But he stayed around, through the filming of "Purple Rain" and the recording of the third Time album, "Ice Cream Castle." "I was like a company man," he says. "And I was going to stick with it," provided Prince and his then-managers let him write and produce a solo album.

And here's where Day ultimately fell out with Prince.

Day says he met with Prince's managers, played them some of his material, and they told him a solo album was workable -- as long as it was "executive-produced by Prince." "I knew what that meant," Day says. "So I was like, 'No, that's not what I want. Either I do it myself, or I don't hang out.' They called me on that."

The last straw was when "Ice Cream Castle" came out. According to Day, it was supposed to have been labeled "Morris Day and the Time." "When it was printed up 'The Time,' I said it's time for me to go.

"See, it's not that I was getting the big head," he explains. "But the band was no longer in its original form. It had turned into a rock-and-roll motel. We had these kids coming in {to replace Jam and Lewis}. So I said, 'There has to be room for me to rise above this and grow into my own thing.' And that wasn't happening."

Day says Prince's managers even gave him a hard time when he decided, around Christmas of '83, to move from snowy Minneapolis to warm, beachy L.A., where he still lives with his wife, Judi -- a back-up singer -- and his four kids. (A spokeswoman for Paisley Park Enterprises, Prince's current business entity, declined to comment about Day's history with him.)

Of Prince, Day says: "You know, he's a good friend, and he's a real talented musician. One of the best. But the control factor was definitely an overpowering factor. When you feel like your wings have grown to the point where you can fly on your own, you're definitely going to get the hell out of Dodge."

'Hit Me'

"Gimme Whatcha Got," the first single off Day's new album, was written and produced by Bernard Belle, a 26-year-old comer recruited late in the game by Warner Bros. executive Karen Jones to give the project "a street edge and a more hip appeal." It died within weeks.

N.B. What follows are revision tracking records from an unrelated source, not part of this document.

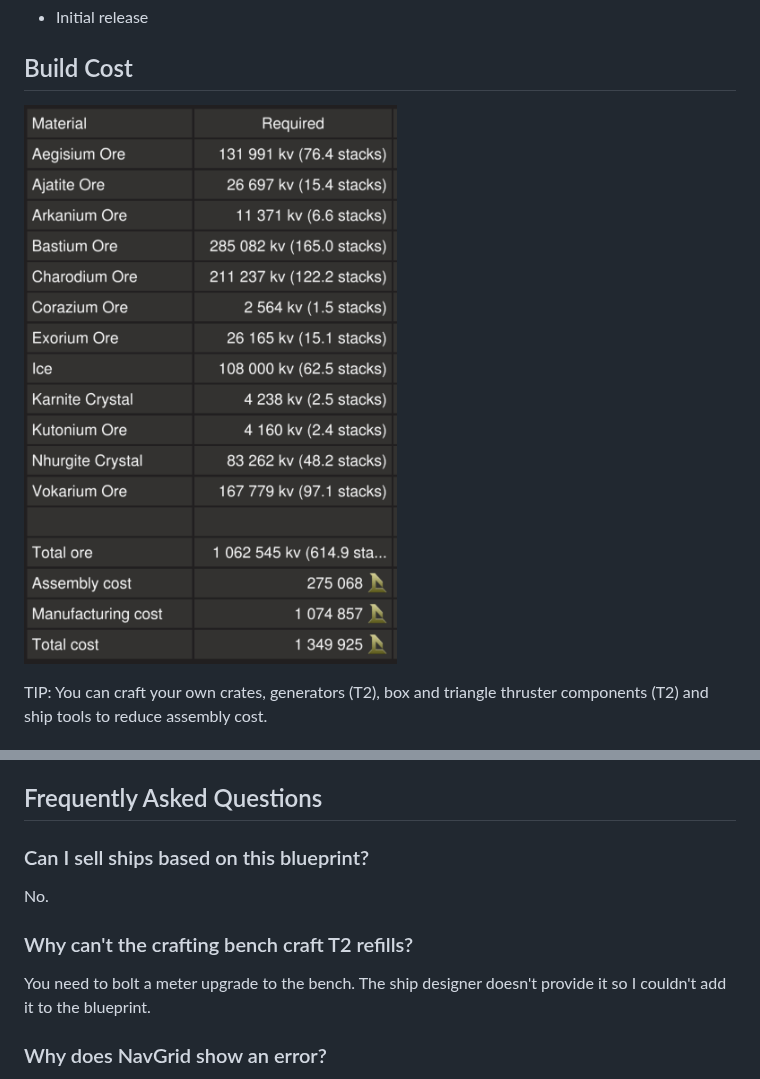
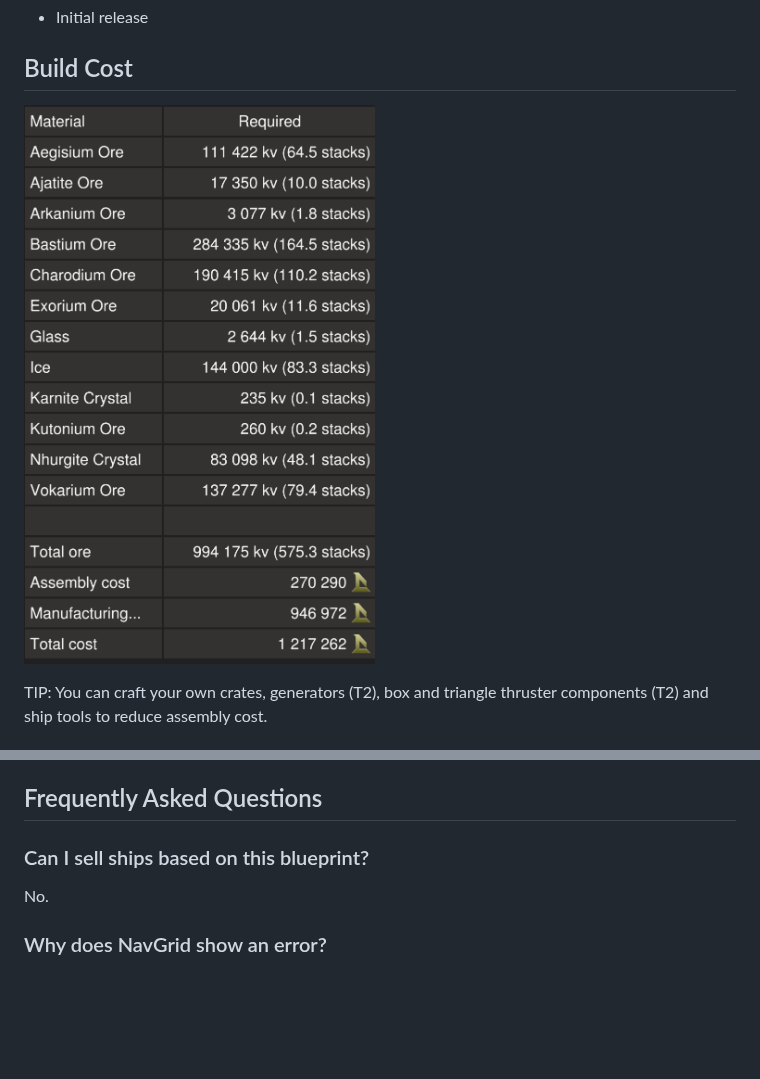
Before and after one commit to EGO-Tech/starbase-ships, a Markdown page: piercer/README.md, 2 parts joined by grey strips. Drawn GitHub-style; pictures changed too: piercer/images/build_cost.png; blank space fills up the shorter version.

```diff
--- a/piercer/README.md
+++ b/piercer/README.md
@@ -222,10 +237,6 @@ Of course in-game tips are greatly appreciated.
 
 No.
 
-### Why can't the crafting bench craft T2 refills?
-
-You need to bolt a meter upgrade to the bench. The ship designer doesn't provide it so I couldn't add it to the blueprint.
-
 ### Why does NavGrid show an error?
 
 This usually happens after travelling to the moon via the warp gate where ISAN is not available. After returning, this can be fixed by reseting ISAN. See [Resetting Navigation](#resetting-navigation).
```
Also changed, not shown: other parts of piercer/README.md (+34 -19 lines), README.md (+6 -6 lines), piercer/images/pilot_right_console.jpg, 3 other files.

But just when you're figuring that time has indeed passed him by, Day turns up on "The Tonight Show." "The epitome of show biz," Jay Leno said of him -- twice -- in affectionate overstatement. The performance itself wasn't any big knockout, with Day in a sharp white suit, talking the new talk ("M.D.'s in the house!"), a pair of miniskirted lovelies flanking him (and later obliging his famous demand: "Somebody bring me a mirror") and three fist-pumping young brothers singing out the chorus.

The finale, however, was vintage "Maw-iss":

The band was stretching out its last note as Day walked over to Leno's desk, a portable phone in hand. As the applause died down, Day placed a call and took a seat. Cut to the keyboard player, who picked up his phone and said, real businesslike, "Yeah, whassup?"

With legs crossed and lips pursed, Day told him: "Hit me."

Then -- WHAM! -- the band came in with one more extended blast of end music.